### YOUR GOAL
Lines that contain the string "Score" are the ones to list; copy all of them from the records.
□ □ □ □
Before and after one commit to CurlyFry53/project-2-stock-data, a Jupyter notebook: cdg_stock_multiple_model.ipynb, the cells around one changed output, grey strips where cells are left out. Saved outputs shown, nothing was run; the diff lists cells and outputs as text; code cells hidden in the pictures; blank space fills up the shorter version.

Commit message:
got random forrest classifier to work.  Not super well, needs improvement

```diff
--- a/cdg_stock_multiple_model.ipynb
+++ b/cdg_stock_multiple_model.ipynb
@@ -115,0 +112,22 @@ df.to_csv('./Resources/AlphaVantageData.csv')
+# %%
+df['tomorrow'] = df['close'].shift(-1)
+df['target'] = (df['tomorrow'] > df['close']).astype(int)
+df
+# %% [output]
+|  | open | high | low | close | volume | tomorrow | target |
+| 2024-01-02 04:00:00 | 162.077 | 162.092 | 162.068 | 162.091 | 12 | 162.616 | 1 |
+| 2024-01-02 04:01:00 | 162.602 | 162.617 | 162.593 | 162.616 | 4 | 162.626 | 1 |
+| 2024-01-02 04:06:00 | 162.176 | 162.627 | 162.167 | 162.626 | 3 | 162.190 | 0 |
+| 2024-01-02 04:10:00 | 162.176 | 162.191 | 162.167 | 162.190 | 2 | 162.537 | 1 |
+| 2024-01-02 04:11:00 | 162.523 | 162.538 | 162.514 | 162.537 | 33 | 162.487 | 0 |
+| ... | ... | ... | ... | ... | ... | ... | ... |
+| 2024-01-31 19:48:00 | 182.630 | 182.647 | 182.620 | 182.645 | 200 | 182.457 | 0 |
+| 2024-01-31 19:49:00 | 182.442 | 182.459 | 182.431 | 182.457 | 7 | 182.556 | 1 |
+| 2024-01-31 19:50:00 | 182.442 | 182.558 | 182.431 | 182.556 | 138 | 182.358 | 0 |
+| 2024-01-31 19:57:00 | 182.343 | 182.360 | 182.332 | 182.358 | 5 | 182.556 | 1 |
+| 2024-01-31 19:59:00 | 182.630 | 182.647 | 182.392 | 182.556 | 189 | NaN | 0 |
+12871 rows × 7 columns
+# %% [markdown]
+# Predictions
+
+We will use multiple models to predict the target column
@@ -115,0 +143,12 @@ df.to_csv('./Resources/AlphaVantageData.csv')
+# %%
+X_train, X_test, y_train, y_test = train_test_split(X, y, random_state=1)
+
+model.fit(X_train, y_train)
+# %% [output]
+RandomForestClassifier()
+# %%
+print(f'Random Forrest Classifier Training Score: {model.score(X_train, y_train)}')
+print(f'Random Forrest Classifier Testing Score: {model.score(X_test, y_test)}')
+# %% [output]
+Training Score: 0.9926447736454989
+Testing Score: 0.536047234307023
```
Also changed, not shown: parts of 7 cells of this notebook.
□ □ □ □
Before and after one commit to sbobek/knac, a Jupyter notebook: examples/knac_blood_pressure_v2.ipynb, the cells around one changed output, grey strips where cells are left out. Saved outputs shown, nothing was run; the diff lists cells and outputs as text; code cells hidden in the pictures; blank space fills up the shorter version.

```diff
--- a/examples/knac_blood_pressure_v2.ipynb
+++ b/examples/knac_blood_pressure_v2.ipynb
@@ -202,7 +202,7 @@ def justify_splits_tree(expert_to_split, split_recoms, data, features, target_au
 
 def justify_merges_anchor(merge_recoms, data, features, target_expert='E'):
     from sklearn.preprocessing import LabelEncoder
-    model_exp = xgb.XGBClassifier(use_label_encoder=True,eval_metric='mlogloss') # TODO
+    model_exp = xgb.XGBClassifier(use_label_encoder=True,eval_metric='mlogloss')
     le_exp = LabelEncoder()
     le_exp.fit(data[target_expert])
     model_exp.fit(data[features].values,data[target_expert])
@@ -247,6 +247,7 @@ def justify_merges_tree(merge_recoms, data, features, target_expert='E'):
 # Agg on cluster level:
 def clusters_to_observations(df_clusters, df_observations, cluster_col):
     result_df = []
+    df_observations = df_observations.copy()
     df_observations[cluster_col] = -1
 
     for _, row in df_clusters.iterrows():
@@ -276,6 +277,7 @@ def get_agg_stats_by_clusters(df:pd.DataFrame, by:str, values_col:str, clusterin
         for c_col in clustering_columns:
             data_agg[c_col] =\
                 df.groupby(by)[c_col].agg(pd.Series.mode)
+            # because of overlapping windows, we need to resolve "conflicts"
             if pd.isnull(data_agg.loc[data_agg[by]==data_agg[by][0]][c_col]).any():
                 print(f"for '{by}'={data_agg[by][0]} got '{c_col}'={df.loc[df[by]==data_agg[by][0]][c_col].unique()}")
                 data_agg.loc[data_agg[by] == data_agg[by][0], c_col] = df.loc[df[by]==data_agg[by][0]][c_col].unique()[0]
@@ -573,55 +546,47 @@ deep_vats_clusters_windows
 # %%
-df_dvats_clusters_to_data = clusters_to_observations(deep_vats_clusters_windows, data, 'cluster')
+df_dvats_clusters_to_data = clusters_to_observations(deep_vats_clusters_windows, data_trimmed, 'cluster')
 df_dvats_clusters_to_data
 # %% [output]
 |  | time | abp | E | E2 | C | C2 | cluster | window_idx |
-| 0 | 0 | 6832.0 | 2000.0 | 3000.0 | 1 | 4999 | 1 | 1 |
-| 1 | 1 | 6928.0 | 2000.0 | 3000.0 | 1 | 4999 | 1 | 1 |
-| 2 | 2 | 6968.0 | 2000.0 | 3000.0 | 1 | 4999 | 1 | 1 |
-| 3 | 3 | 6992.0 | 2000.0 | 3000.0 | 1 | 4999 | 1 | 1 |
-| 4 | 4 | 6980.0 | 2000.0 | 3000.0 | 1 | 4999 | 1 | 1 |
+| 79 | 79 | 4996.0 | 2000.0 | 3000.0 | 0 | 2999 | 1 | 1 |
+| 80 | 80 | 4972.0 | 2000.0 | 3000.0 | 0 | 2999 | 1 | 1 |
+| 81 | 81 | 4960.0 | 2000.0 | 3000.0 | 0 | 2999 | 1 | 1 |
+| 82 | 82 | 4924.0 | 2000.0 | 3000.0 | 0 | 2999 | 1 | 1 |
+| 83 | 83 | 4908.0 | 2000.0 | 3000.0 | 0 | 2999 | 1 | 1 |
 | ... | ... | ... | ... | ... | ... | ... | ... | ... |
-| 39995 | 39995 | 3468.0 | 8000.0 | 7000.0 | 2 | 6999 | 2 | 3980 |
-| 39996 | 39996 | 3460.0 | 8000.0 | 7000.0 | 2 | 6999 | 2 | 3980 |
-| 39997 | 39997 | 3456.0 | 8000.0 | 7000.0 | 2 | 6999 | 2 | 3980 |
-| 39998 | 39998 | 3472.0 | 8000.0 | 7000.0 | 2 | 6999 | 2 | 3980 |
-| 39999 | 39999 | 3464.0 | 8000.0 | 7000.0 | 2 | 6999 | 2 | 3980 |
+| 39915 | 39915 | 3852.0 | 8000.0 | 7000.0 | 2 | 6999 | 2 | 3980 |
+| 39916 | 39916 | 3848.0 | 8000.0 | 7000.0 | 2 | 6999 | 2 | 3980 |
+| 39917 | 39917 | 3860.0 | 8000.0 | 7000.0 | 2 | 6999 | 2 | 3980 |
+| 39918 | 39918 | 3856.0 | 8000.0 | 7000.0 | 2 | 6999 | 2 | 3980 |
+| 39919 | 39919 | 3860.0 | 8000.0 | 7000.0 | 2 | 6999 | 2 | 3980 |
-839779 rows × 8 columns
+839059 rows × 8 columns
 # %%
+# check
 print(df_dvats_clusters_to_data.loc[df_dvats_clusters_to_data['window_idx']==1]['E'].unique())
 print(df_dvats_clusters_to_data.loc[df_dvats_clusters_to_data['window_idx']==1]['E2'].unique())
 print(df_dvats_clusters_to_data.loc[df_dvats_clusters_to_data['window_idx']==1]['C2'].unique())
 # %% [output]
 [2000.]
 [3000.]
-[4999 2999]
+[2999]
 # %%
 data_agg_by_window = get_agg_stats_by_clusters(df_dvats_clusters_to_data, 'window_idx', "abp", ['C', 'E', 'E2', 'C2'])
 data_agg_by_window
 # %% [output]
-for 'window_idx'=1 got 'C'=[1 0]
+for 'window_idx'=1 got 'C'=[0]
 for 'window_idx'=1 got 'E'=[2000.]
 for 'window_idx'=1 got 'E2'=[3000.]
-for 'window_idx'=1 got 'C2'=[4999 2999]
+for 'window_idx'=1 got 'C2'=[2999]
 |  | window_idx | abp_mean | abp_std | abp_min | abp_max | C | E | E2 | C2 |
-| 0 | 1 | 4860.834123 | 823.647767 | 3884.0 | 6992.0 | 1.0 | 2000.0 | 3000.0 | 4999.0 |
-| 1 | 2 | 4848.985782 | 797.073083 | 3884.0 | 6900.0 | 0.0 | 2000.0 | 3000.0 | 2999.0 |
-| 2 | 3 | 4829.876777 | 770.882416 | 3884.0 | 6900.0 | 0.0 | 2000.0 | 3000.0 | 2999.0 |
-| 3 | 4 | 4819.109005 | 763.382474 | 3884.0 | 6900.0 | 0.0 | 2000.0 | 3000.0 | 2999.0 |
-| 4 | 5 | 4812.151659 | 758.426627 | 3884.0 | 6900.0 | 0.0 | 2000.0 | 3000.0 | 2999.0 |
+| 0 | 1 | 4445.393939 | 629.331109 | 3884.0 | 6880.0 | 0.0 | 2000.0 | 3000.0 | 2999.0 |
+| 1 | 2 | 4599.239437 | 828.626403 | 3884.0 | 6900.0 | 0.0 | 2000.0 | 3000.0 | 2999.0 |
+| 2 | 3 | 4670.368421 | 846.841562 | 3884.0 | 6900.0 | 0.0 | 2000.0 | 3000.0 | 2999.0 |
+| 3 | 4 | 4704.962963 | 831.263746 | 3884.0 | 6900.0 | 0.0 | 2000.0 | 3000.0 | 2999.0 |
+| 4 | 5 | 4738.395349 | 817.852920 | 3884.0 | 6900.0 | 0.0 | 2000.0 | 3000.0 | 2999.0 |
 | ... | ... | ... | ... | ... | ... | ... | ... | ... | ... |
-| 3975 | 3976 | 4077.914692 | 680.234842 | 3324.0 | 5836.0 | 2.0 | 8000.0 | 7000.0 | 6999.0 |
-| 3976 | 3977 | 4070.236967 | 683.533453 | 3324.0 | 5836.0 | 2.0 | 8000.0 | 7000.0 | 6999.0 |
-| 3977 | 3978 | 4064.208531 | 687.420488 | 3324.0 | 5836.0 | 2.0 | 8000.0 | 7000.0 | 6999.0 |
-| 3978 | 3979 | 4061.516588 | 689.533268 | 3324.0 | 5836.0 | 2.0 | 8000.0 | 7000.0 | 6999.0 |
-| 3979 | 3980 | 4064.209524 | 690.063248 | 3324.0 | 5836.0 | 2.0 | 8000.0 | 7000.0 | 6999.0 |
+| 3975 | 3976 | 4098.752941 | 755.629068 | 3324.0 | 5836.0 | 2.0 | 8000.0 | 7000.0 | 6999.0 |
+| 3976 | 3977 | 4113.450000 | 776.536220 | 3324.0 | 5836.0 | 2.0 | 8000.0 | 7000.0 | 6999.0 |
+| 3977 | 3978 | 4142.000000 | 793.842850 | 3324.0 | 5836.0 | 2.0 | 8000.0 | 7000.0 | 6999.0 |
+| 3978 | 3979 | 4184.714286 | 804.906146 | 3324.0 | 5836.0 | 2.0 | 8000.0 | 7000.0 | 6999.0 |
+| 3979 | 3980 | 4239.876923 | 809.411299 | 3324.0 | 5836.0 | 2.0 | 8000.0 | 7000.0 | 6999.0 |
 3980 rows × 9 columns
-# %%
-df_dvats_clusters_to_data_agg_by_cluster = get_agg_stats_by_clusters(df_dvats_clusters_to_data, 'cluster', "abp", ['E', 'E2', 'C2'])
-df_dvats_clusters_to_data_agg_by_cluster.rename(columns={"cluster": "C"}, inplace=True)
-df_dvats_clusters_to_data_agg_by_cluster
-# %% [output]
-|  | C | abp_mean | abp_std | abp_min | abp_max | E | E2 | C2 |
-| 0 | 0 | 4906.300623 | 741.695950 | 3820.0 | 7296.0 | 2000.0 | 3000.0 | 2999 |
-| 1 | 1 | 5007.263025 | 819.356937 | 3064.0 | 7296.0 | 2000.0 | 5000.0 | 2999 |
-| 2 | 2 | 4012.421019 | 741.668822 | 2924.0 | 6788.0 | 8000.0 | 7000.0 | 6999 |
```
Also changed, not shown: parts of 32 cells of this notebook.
□ □ □ □
### RESPONSE BELOW
+print(f'Random Forrest Classifier Training Score: {model.score(X_train, y_train)}')
+print(f'Random Forrest Classifier Testing Score: {model.score(X_test, y_test)}')
+Training Score: 0.9926447736454989
+Testing Score: 0.536047234307023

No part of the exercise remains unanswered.